Earlier Saturday, federal authorities announced they had some leads on who may have planted the pipe bombs in rural mailboxes in eastern Iowa and northwestern Illinois on Friday, but they didn't know if one person or several people were responsible.
The note left with the bombs had said more "could be delivered to various locations around the country," and postal officials in Washington had advised mail carriers across the country to be cautious.
The Nebraska State Patrol also issued an alert Saturday for rural residents to use caution when opening their mailboxes.
In all, eight pipe bombs were found in Iowa and Illinois on Friday, said Thomas Ahearn, spokesman for the U.S. Bureau of Alcohol, Tobacco and Firearms office in Chicago. Four postal workers and two residents were injured, but none had life-threatening injuries. One woman remained hospitalized in fair condition Saturday.
A map of the bombs found Friday forms a jagged circle straddling the Mississippi River and covering part of eastern Iowa and the northwest corner of Illinois.

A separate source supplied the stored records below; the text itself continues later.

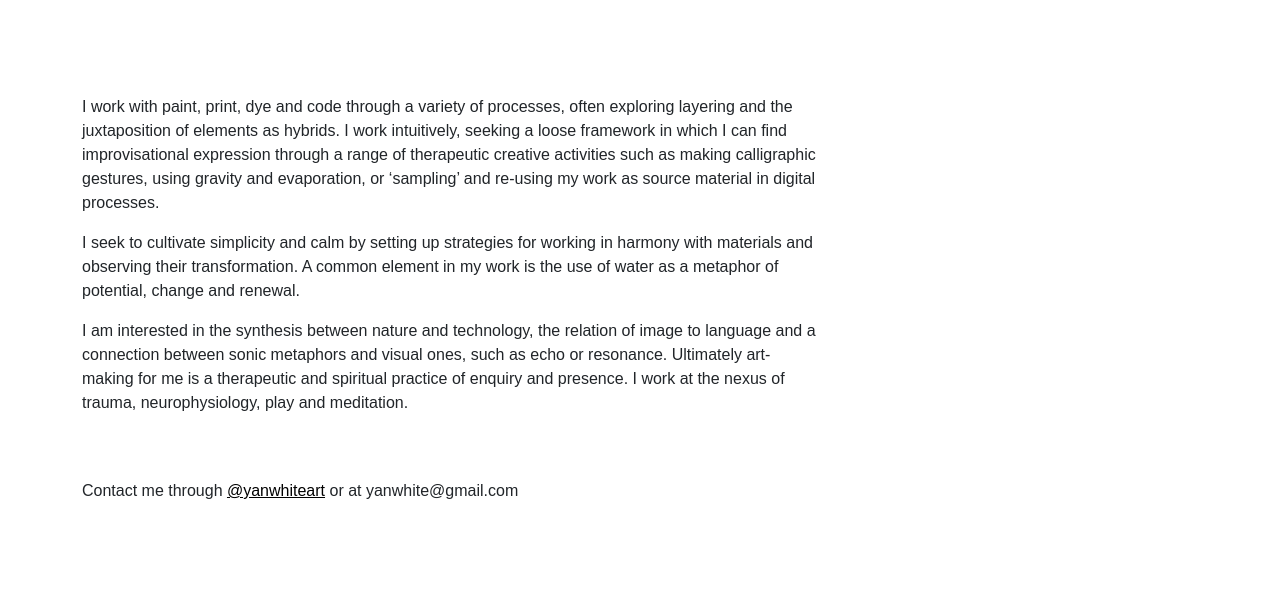
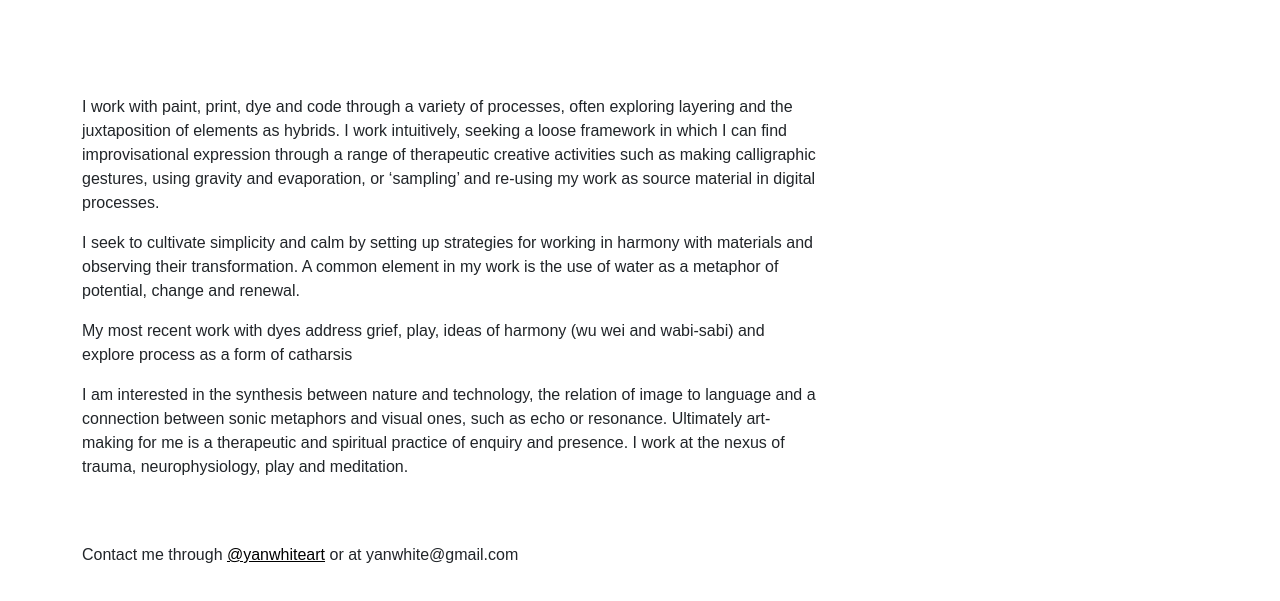
Before and after one commit to frontenddevguy/yanwhiteart, an Astro site: page /about in a window 1280 px wide. Shown: the part 123-724 px from the top of the page. Built offline with nearby package versions, Linux system fonts and the light colour scheme; Astro itself is replaced by a stand-in of ours.

Commit message:
updated statement

```diff
--- a/src/pages/about.astro
+++ b/src/pages/about.astro
@@ -10,6 +10,8 @@ const { pathname } = Astro.url;
 				<p>I work with paint, print, dye and code through a variety of processes, often exploring layering and the juxtaposition of elements as hybrids. I work intuitively, seeking a loose framework in which I can find improvisational expression through a range of therapeutic creative activities such as making calligraphic gestures, using gravity and evaporation, or ‘sampling’ and re-using my work as source material in digital processes.<p>
 
 				<p>I seek to cultivate simplicity and calm by setting up strategies for working in harmony with materials and observing their transformation. A common element in my work is the use of water as a metaphor of potential, change and renewal.</p>
+
+				<p>My most recent work with dyes address grief, play, ideas of harmony (wu wei and wabi-sabi) and explore process as a form of catharsis</p>
 
 				<p>I am interested in the synthesis between nature and technology, the relation of image to language and a connection between sonic metaphors and visual ones, such as echo or resonance. Ultimately art-making for me is a therapeutic and spiritual practice of enquiry and presence. I work at the nexus of trauma, neurophysiology, play and meditation.</p>
 			</div>
```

Saturday's pipe bombs were found about 350 miles west of there. Interstate 80 runs through both areas.
"You might find a beer can in a mailbox every once in a while around here, but not a bomb. Somebody obviously is screwed up in the head," said Cathy Meyer, an Ohiowa resident and former postmaster in the area.
"This obviously is very, very troubling that someone would do this," Meyer said.
One pipe bomb was found in a roadside mailbox at a farm about a mile and a half southeast of Ohiowa, about 50 miles southwest of Lincoln. A Nebraska State Patrol bomb technician inspected the device at the mailbox, then detonated it, officials said.
Another pipe bomb was found 20 miles farther west at a farm near Davenport, Village Board Chairman Don Ahrens said. Roads were closed around the area, and officers were directing motorists away.
In Iowa and Illinois, postal officials and local authorities said they would inspect 10,800 mailboxes in counties were bombs had been found to make sure there weren't any more.
FBI (news - web sites) special agent Jim Bogner said Saturday that authorities had some promising leads, and he invited whoever was responsible to contact the FBI.
"We want to assure him he has our attention and we want to understand what the situation is, because apparently he has some grievances," Bogner said. "He has our attention and we want to listen now.
"It's a much better option to exercise than planting bombs and injuring people who have nothing to do with these grievances."
Postal officials said the bombs were accompanied by typewritten notes in clear plastic bags that began: "Mailboxes are exploding! Why, you ask?"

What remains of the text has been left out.